According to the National Right-to-Work Legal Defense Foundation, there are 23 states with right-to-work laws in place.
Q: Would lawmakers in West Virginia consider a right-to-work law?
A: Senate Bill 508 calls for such a measure, as it would prohibit participation in a labor organization as a condition of employment. The bill is in the West Virginia Senate's Labor Committee.
State Sen. Orphy Klempa, D-Ohio, spoke out against SB508. Klempa, who is also the service representative for Carpenters Local No. 3 of the Mid-Atlantic Regional Council of Carpenters, said the legislation would lower wages for workers and make workplaces unsafe.
The AFL-CIO claims the average worker makes $5,333 less in a right-to-work state. The Bureau of Labor Statistics shows the rate of workplace deaths is 51 percent higher in states with a right-to-work law.
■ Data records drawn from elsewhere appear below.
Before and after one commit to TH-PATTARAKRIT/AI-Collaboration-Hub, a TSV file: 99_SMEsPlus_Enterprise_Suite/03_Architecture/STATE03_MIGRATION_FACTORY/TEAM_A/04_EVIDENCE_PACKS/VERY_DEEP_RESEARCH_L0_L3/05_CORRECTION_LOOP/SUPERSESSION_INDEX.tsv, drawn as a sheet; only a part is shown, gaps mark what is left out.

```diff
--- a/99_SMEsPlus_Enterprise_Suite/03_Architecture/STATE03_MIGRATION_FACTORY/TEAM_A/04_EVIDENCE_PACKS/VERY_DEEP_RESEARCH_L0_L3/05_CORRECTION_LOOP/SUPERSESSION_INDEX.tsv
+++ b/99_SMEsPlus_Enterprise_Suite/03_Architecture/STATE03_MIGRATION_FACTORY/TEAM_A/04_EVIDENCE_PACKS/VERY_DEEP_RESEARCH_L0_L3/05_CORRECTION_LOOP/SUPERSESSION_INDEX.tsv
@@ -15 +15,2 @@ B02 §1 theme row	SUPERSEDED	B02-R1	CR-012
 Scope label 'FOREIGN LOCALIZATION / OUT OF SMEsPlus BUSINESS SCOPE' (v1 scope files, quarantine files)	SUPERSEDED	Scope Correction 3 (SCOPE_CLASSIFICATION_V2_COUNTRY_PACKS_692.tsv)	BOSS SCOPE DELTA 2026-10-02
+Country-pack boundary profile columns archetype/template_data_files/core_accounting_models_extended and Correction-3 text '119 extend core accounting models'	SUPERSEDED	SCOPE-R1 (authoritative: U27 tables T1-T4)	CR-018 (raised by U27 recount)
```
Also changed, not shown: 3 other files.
Klempa also claims right-to-work laws hurt minorities and women. Klempa said companies he has talked to haven't brought the issue up.
"I'm involved with a lot of economic development in the Northern Panhandle," Klempa said. "I've not heard one conversation or one question asked by anybody planning on moving into the Northern Panhandle with a business 'are you a right-to-work state?' It's not a question whatsoever."
Facemyer contends that West Virginia is "marked off lists and not even considered because we're not right-to-work. Some companies won't even give us a shot. We don't know what we could have had. In our research, we have found in some cases union membership even goes up when people are allowed to choose, but some people just can't afford it."
"We have found, when everything is taken into consideration, you don't make less. It's about the same because of cost of living," she concluded. "I want to have this discussion before we get into a crisis. You don't force people to go to a certain church, why should you choose if they should join a union?"